Is it then because the number is the kind of number it is, that the champions were seven or the Pleiad consists of seven stars? Surely the champions were seven because there were seven gates or for some other reason, and the Pleiad we count as seven, as we count the Bear as twelve, while other peoples count more stars in both.
Nay they even say that X, Ps and Z are concords and that because there are three concords, the double consonants also are three.
They quite neglect the fact that there might be a thousand such letters; for one symbol might be assigned to GP. But if they say that each of these three is equal to two of the other letters, and no other is so, and if the cause is that there are three parts of the mouth and one letter is in each applied to sigma, it is for this reason that there are only three, not because the concords are three; since as a matter of fact the concords are more than three, but of double consonants there cannot be more.

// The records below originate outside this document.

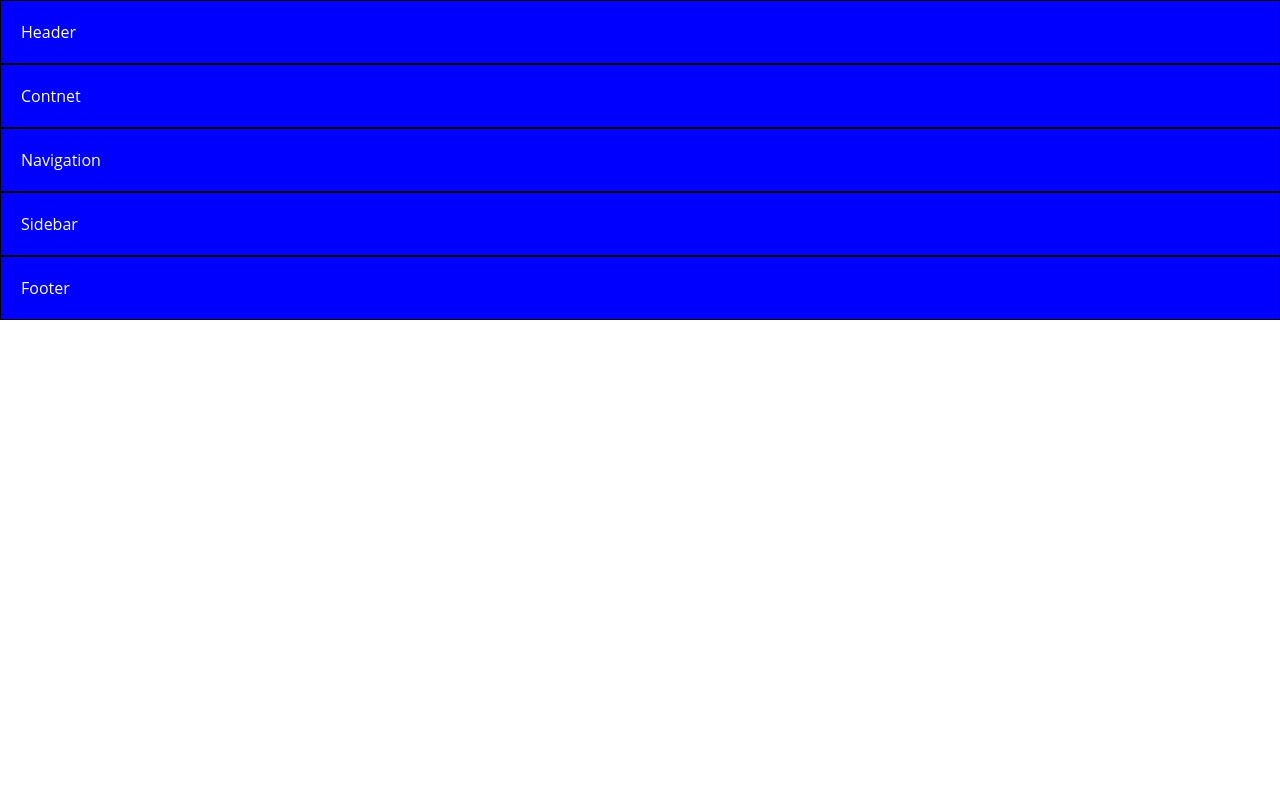
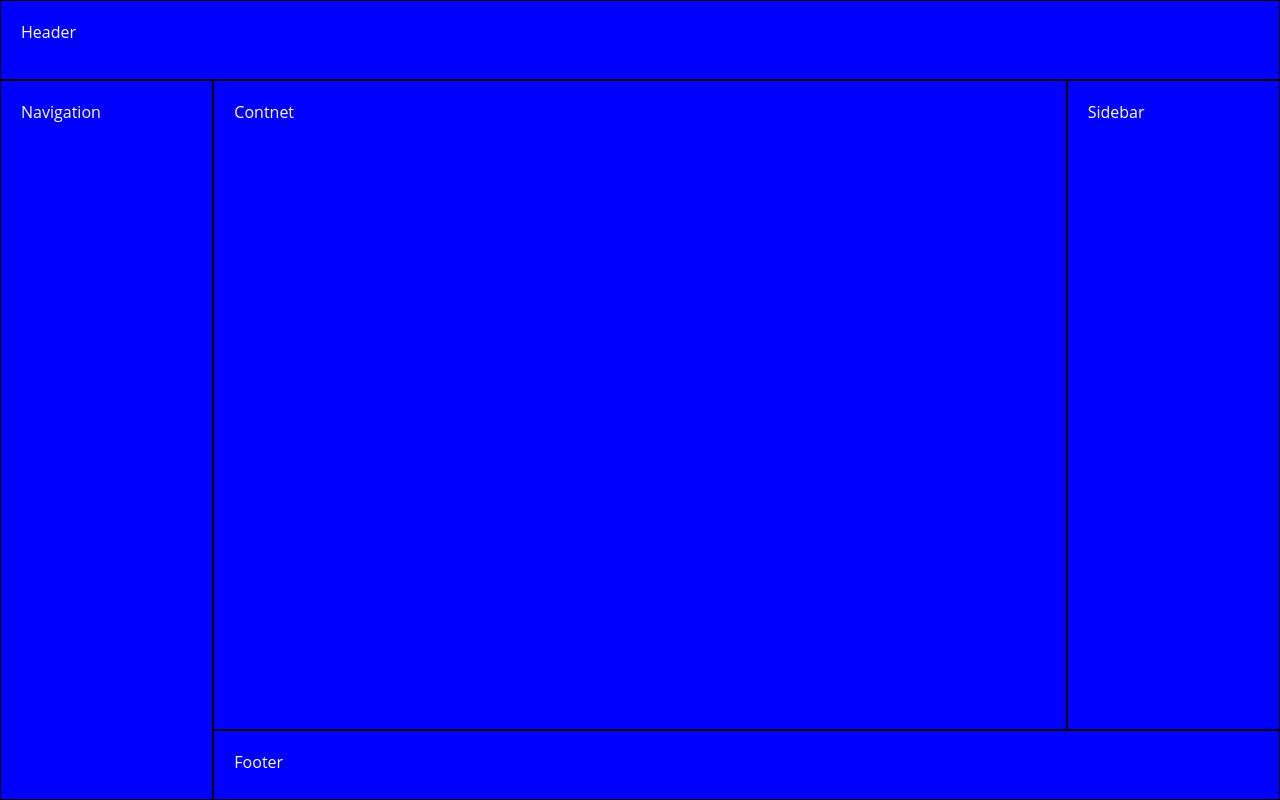
Before and after one commit to PJDEVEX/grit-area-setting, a plain HTML site: page index.html in a window 1280 px wide. Drawn offline with Linux system fonts and the light colour scheme.

Commit message:
Setting position and area of key elements

```diff
--- a/assets/style.css
+++ b/assets/style.css
@@ -8,6 +8,16 @@ body {
     font-family: 'Open Sans', sans-serif;
     font-size: 16px;
     height: 100vh;
+
+    /* Style overal positiing and sizing of core elements of the site */
+    display: grid;
+    grid-template-areas:
+    'header header header'
+    'nav content sidebar'
+    'nav footer footer';
+    grid-template-columns: 1fr 4fr 1fr;
+    grid-template-rows: 80px 1fr 70px;
+
 }
 
 header,
@@ -20,3 +30,24 @@ nav {
     color: #fff;
     padding: 20px;
 }
+
+/* setting the individual areas of key elements */
+header {
+    grid-area: header;
+}
+
+nav {
+    grid-area: nav;
+}
+
+main {
+    grid-area: content;
+}
+
+aside {
+    grid-area: sidebar;
+}
+
+footer {
+    grid-area: footer;
+}
```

These people are like the old-fashioned Homeric scholars. They see small resemblances but neglect great ones.
Some say that there are many such cases, e.g. that the middle strings are represented by nine and eight, and that the epic verse has seventeen syllables, which is equal in number to the two strings, and that the scansion is, in the right half of the line nine syllables, and in the left eight. And they say that the distance in the letters from alpha to omega is equal to that from the lowest note of the flute to the highest, and that the number of this note is equal to that of the whole choir of heaven. It may be suspected that no one could find difficulty either in stating such analogies or in finding them in eternal things, since they can be found even in perishable things.
But the lauded characteristics of numbers, and the contraries of these, and generally the mathematical relations, as some describe them, making them causes of nature, seem, when we inspect them in this way, to vanish; for none of them is a cause in any of the senses that have been distinguished in reference to the first principles.
In a sense, however, they make it plain that goodness belongs to numbers, and that the odd, the straight, the square, the potencies of certain numbers, are in the column of the beautiful. For the seasons and a particular kind of number go together; and the other agreements that they collect from the theorems of mathematics all have this meaning.
Hence they are like coincidences. For they are accidents, but the things that agree are all appropriate to one another, and one by analogy. For in each category of being an analogous term is found-as the straight is in length, so is the level in surface, perhaps the odd in number, and the white in colour.
The number-ideas are not the causes of musical phenomena and the like.
My opponents have much trouble with the generation of numbers. They can in no way make a system of them. It shows that the objects of mathematics:
- are not separable from sensible things and
- are not the first principles